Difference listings
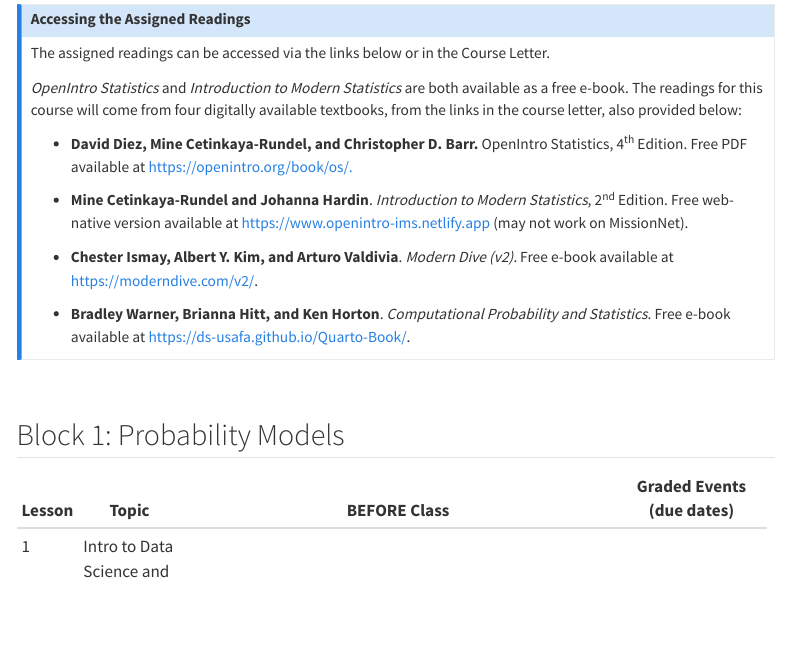
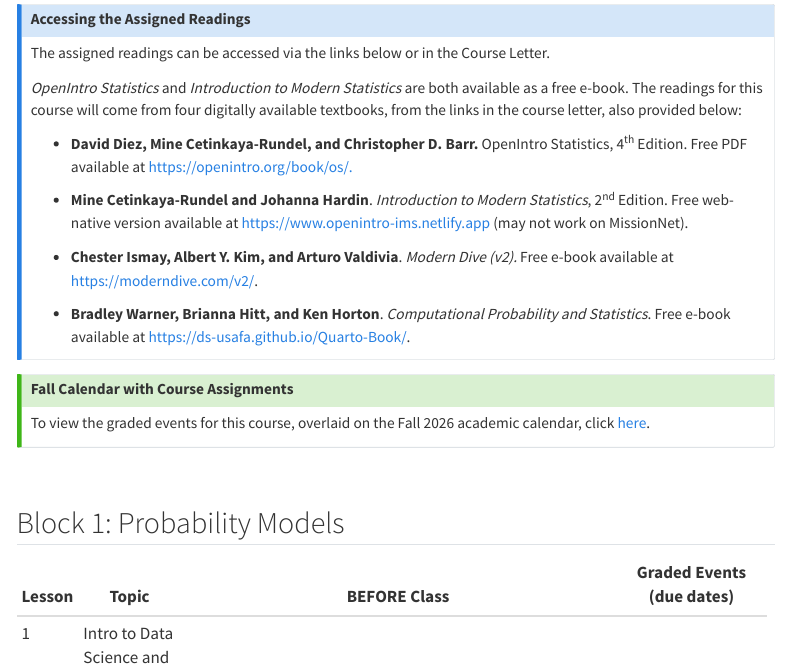
Before and after one commit to DS-USAFA/DS220_course_website, a Quarto document (schedule.qmd): the page in a window 1100 px wide, from 140 px down. Rendered offline with R 4.5, knitr and Pandoc in place of Quarto, with nearby package versions; menus at the side of the page are left out.

Commit message:
Added Fall 2026 calendar view to Course Schedule page.

```diff
--- a/schedule.qmd
+++ b/schedule.qmd
@@ -20,7 +20,13 @@ The assigned readings can be accessed via the links below or in the Course Lette
 -   **Bradley Warner, Brianna Hitt, and Ken Horton**. *Computational Probability and Statistics*. Free e-book available at [https://ds-usafa.github.io/Quarto-Book/](https://ds-usafa.github.io/Quarto-Book/){.uri target="_blank"}.
 :::
 
+::: {.callout-tip collapse="true" icon="false"}
+## Fall Calendar with Course Assignments
 
+To view the graded events for this course, overlaid on the Fall 2026 academic calendar, click [here](DS220_Fall2026_Calendar.pdf).
+:::
+
+&nbsp;
 
 ## Block 1: Probability Models
 
```
Also changed, not shown: DS220_Fall2026_Calendar.pdf (added), 2 other files.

→ **Task objective**:
Among the entries above, count the lines that contain the word "Probability" and give the number by itself.

→ **Answer for this exercise**:
2